And that knowing the season; that it is now the hour for us to rise from sleep. For now our salvation is nearer than when we believed. The night is passed, and the day is at hand. Let us therefore cast off the works of darkness, and put on the armour of light. Let us walk honestly, as in the day: not in rioting and drunkenness, not in chambering and impurities, not in contention and envy: But put ye on the Lord Jesus Christ, and make not provision for the flesh in its concupiscences. (Romans, xiii, 10-14)
For Christ Jesus! Strength and honor!
1. That is, the canonical institution.
2. That is, illegally revoking the juridic basis of the Society and blocking appeal thereof by means outside of the law.
3. A term coined by Cardinal Bea, and used by him to command obedience of Archbishop Lefevbre to the decisions of those who were demanding he acquiesce to the magisterium of what today the Successor of Peter calls the “hermeneutic of discontinuity” following the Second Vatican Council.

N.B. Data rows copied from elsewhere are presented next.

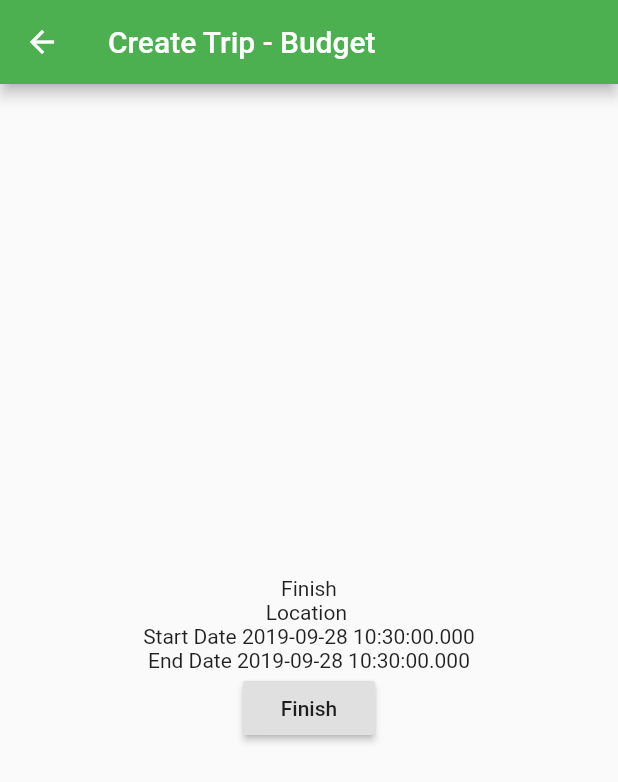
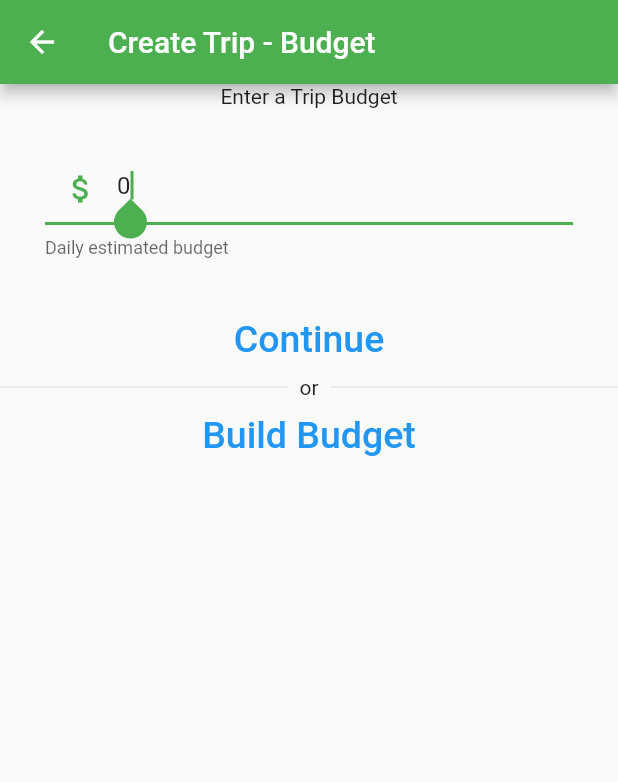
Before and after one commit to vcjpierre/flutter-travel-budget, a Flutter app: the NewTripBudgetView screen opened directly with empty values, on a phone screen of 412 x 824 dp. Shown: the top 782 px of the screen. Run offline on Flutter 3.47's test engine with Material 2 defaults, Android fonts, the light colour scheme and no system bars; our stand-ins replace auto_size_text, cloud_firestore, dio, firebase_auth, flutter_spinkit, google_sign_in; missing offline and left inert: date_range_picker, flutter_auth_buttons; accounts and stored records are empty.

Commit message:
Trip budget

```diff
--- a/lib/models/Trip.dart
+++ b/lib/models/Trip.dart
@@ -3,13 +3,16 @@ class Trip {
   DateTime startDate;
   DateTime endDate;
   double budget;
+  Map budgetTypes;
   String travelType;
+
 
   Trip(
       this.title,
       this.startDate,
       this.endDate,
       this.budget,
+      this.budgetTypes,
       this.travelType
       );
 
@@ -18,6 +21,7 @@ class Trip {
     'startDate': startDate,
     'endDate': endDate,
     'budget': budget,
+    'budgetTypes': budgetTypes,
     'travelType': travelType,
   };
 }
--- a/lib/views/navigation_view.dart
+++ b/lib/views/navigation_view.dart
@@ -5,8 +5,6 @@ import 'package:flutter_travel_budget/views/new_trips/location_view.dart';
 import 'package:flutter_travel_budget/models/Trip.dart';
 import 'package:flutter_travel_budget/widgets/provider_widget.dart';
 import 'package:flutter_travel_budget/services/auth_service.dart';
-
-
 
 class Home extends StatefulWidget {
   @override
@@ -25,7 +23,7 @@ class _HomeState extends State<Home> {
 
   @override
   Widget build(BuildContext context) {
-    final newTrip = new Trip(null, null, null, null, null);
+    final newTrip = new Trip(null, null, null, null, null, null);
     return Scaffold(
       appBar: AppBar(
         title: Text("Travel Budget App"),
@@ -35,10 +33,10 @@ class _HomeState extends State<Home> {
             tooltip: 'New Trip',
             onPressed: () {
               Navigator.push(
-                context,
-                MaterialPageRoute(
-                  builder: (context) => NewTripLocationView(trip: newTrip,)
-                ),
+                  context,
+                  MaterialPageRoute(
+                    builder: (context) => NewTripLocationView(trip: newTrip,)
+                  ),
               );
             },
           ),
--- a/lib/views/new_trips/budget_view.dart
+++ b/lib/views/new_trips/budget_view.dart
@@ -1,42 +1,145 @@
 import 'package:flutter/material.dart';
 import 'package:flutter_travel_budget/models/Trip.dart';
-import 'package:cloud_firestore/cloud_firestore.dart';
-import 'package:flutter_travel_budget/widgets/provider_widget.dart';
+import 'package:flutter_travel_budget/widgets/divider_with_text_widget.dart';
+import 'package:flutter/services.dart';
+import 'summary_view.dart';
 
-class NewTripBudgetView extends StatelessWidget {
-  final db = Firestore.instance;
+enum budgetType { simple, complex }
 
+class NewTripBudgetView extends StatefulWidget {
   final Trip trip;
+
   NewTripBudgetView({Key key, @required this.trip}) : super(key: key);
 
   @override
+  _NewTripBudgetViewState createState() => _NewTripBudgetViewState();
+}
+
+class _NewTripBudgetViewState extends State<NewTripBudgetView> {
+  var _budgetState = budgetType.simple;
+  var _switchButtonText = "Build Budget";
+  var _budgetTotal = 0;
+
+  TextEditingController _budgetController = new TextEditingController();
+  TextEditingController _transportationController = new TextEditingController();
+  TextEditingController _foodController = new TextEditingController();
+  TextEditingController _lodgingController = new TextEditingController();
+  TextEditingController _entertainmentController = new TextEditingController();
+
+  @override
+  void initState() {
+    super.initState();
+    _transportationController.addListener(_setTotalBudget);
+    _foodController.addListener(_setTotalBudget);
+    _lodgingController.addListener(_setTotalBudget);
+    _entertainmentController.addListener(_setTotalBudget);
+  }
+
+
+  _setTotalBudget() {
+    var total = 0;
+    total = (_transportationController.text == "") ? 0 : int.parse(_transportationController.text);
+    total += (_foodController.text == "") ? 0 : int.parse(_foodController.text);
+    total += (_lodgingController.text== "") ? 0 : int.parse(_lodgingController.text);
+    total += (_entertainmentController.text == "") ? 0 : int.parse(_entertainmentController.text);
+    setState(() {
+      _budgetTotal = total;
+    });
+  }
+
+
+  List<Widget> setBudgetFields(_budgetController) {
+    List<Widget> fields = [];
+
+    if (_budgetState == budgetType.simple) {
+      _switchButtonText = "Build Budget";
+      fields.add(Text("Enter a Trip Budget"));
+      fields.add(generateTextField(_budgetController, "Daily estimated budget"));
+    } else {
+      // assumes complex budget
+      _switchButtonText = "Simple Budget";
+      fields.add(Text("Enter How much you want to spend in each area"));
+      fields.add(generateTextField(_transportationController, "Daily Estimated Transportation Budget"));
+      fields.add(generateTextField(_foodController, "Daily Estimated Food Budget"));
+      fields.add(generateTextField(_lodgingController, "Daily Estimated Lodging Budget"));
+      fields.add(generateTextField(_entertainmentController, "Daily Estimated Entertainment Budget"));
+      fields.add(Text("Total: \$$_budgetTotal"));
+    }
+
+    fields.add(FlatButton(
+      child: Text(
+        "Continue",
+        style: TextStyle(fontSize: 25, color: Colors.blue),
+      ),
+      onPressed: () async {
+        widget.trip.budget = _budgetTotal.toDouble();
+        widget.trip.budgetTypes = {
+          'transportation': (_transportationController.text == "") ? 0.0 : double.parse(_transportationController.text),
+          'food': (_foodController.text == "") ? 0.0 : double.parse(_foodController.text),
+          'lodging': (_lodgingController.text== "") ? 0.0 : double.parse(_lodgingController.text),
+          'entertainment': (_entertainmentController.text == "") ? 0.0 : double.parse(_entertainmentController.text),
+        };
+
+        Navigator.push(
+          context,
+          MaterialPageRoute(
+              builder: (context) => NewTripSummaryView(trip: widget.trip)),
+        );
+      },
+    ));
+    fields.add(DividerWithText(dividerText: "or"));
+    fields.add(FlatButton(
+      child: Text(
+        _switchButtonText,
+        style: TextStyle(fontSize: 25, color: Colors.blue),
+      ),
+      onPressed: () {
+        setState(() {
+          _budgetState = (_budgetState == budgetType.simple)
+              ? budgetType.complex
+              : budgetType.simple;
+        });
+      },
+    ));
+
+    return fields;
+  }
+
+  @override
   Widget build(BuildContext context) {
-
+    _budgetController.text = (_budgetController.text == "0") ? "" : _budgetTotal.toString();
     return Scaffold(
-        appBar: AppBar(
-          title: Text('Create Trip - Budget'),
+      appBar: AppBar(
+        title: Text('Create Trip - Budget'),
+      ),
+      body: SingleChildScrollView(
+        child: Center(
+          child: Column(
+            mainAxisAlignment: MainAxisAlignment.center,
+            children: setBudgetFields(_budgetController),
+          ),
         ),
-        body: Center(
-            child: Column(
-              mainAxisAlignment: MainAxisAlignment.center,
-              children: <Widget>[
-                Text("Finish"),
-                Text("Location ${trip.title}"),
-                Text("Start Date ${trip.startDate}"),
-                Text("End Date ${trip.endDate}"),
-
-                RaisedButton(
-                  child: Text("Finish"),
-                  onPressed: () async {
-                    // save data to fiebase
-                    final uid = await Provider.of(context).auth.getCurrentUID();
-                    await db.collection("userData").document(uid).collection("trips").add(trip.toJson());
-                    Navigator.of(context).popUntil((route) => route.isFirst);
-                  },
-                ),
-              ],
-            )
-        )
+      ),
     );
   }
+
+  Widget generateTextField(controller, helperText) {
+    Widget textField = Padding(
+      padding: const EdgeInsets.all(30.0),
+      child: TextField(
+        controller: controller,
+        maxLines: 1,
+        decoration: InputDecoration(
+          prefixIcon: Icon(Icons.attach_money),
+          helperText: helperText,
+        ),
+        keyboardType: TextInputType.numberWithOptions(decimal: false),
+        inputFormatters: [
+          WhitelistingTextInputFormatter.digitsOnly,
+        ],
+        autofocus: true,
+      ),
+    );
+    return textField;
+  }
 }
--- a/lib/views/new_trips/date_view.dart
+++ b/lib/views/new_trips/date_view.dart
@@ -115,7 +115,7 @@ class _NewTripDateViewState extends State<NewTripDateView> {
                           ),
                           Row(
                             children: <Widget>[
-                              Text("Average Budget -- Not set up yet®"),
+                              Text("Average Budget -- Not set up yet"),
                             ],
                           ),
                           Row(
--- /dev/null
+++ b/lib/views/new_trips/summary_view.dart
@@ -0,0 +1,41 @@
+import 'package:flutter/material.dart';
+import 'package:flutter_travel_budget/models/Trip.dart';
+import 'package:cloud_firestore/cloud_firestore.dart';
+import 'package:flutter_travel_budget/widgets/provider_widget.dart';
+
+class NewTripSummaryView extends StatelessWidget {
+  final db = Firestore.instance;
+
+  final Trip trip;
+  NewTripSummaryView({Key key, @required this.trip}) : super(key: key);
+
+  @override
+  Widget build(BuildContext context) {
+
+    return Scaffold(
+      appBar: AppBar(
+        title: Text('Trip Summary'),
+      ),
+      body: Center(
+        child: Column(
+          mainAxisAlignment: MainAxisAlignment.center,
+          children: <Widget>[
+            Text("Finish"),
+            Text("Location ${trip.title}"),
+            Text("Start Date ${trip.startDate}"),
+            Text("End Date ${trip.endDate}"),
+            RaisedButton(
+              child: Text("Finish"),
+              onPressed: () async {
+                // save data to fiebase
+                final uid = await Provider.of(context).auth.getCurrentUID();
+                await db.collection("userData").document(uid).collection("trips").add(trip.toJson());
+                Navigator.of(context).popUntil((route) => route.isFirst);
+              },
+            ),
+          ],
+        )
+      )
+    );
+  }
+}
```
Also changed, not shown: lib/views/new_trips/location_view.dart (+5 -14 lines). Lines whose indentation alone changed are shown as unchanged.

It is thus a shame that so many traditional Catholics use this term, often imperiling by confusion their own faith in the Church, when opposing the same wrongs which the Archbishop defied only on the basis of the perennial Roman magisterium.
4. Confer the letter to Bishops attached to the motu proprio, Summorum Pontificum, 7 July 2007.
5. What are some of the signs of the Society’s departure from the Archbishop’s Catholic position?
a. The establishment of quasi-tribunals to judge marital cases.
b. The election of a bishop to head the Society.
c. The casting, publicly, of doubts and aspersions on certain of the canonizations declared by the Roman pontiffs.
d. The publication by clerics of the Society of doubts and aspersions on the validity in principle of the novus ordo missae.
e. The expulsion of Fr. Paul Aulagnier, practically a co-founder with Archbishop Lefebvre of the Society of St. Pius X.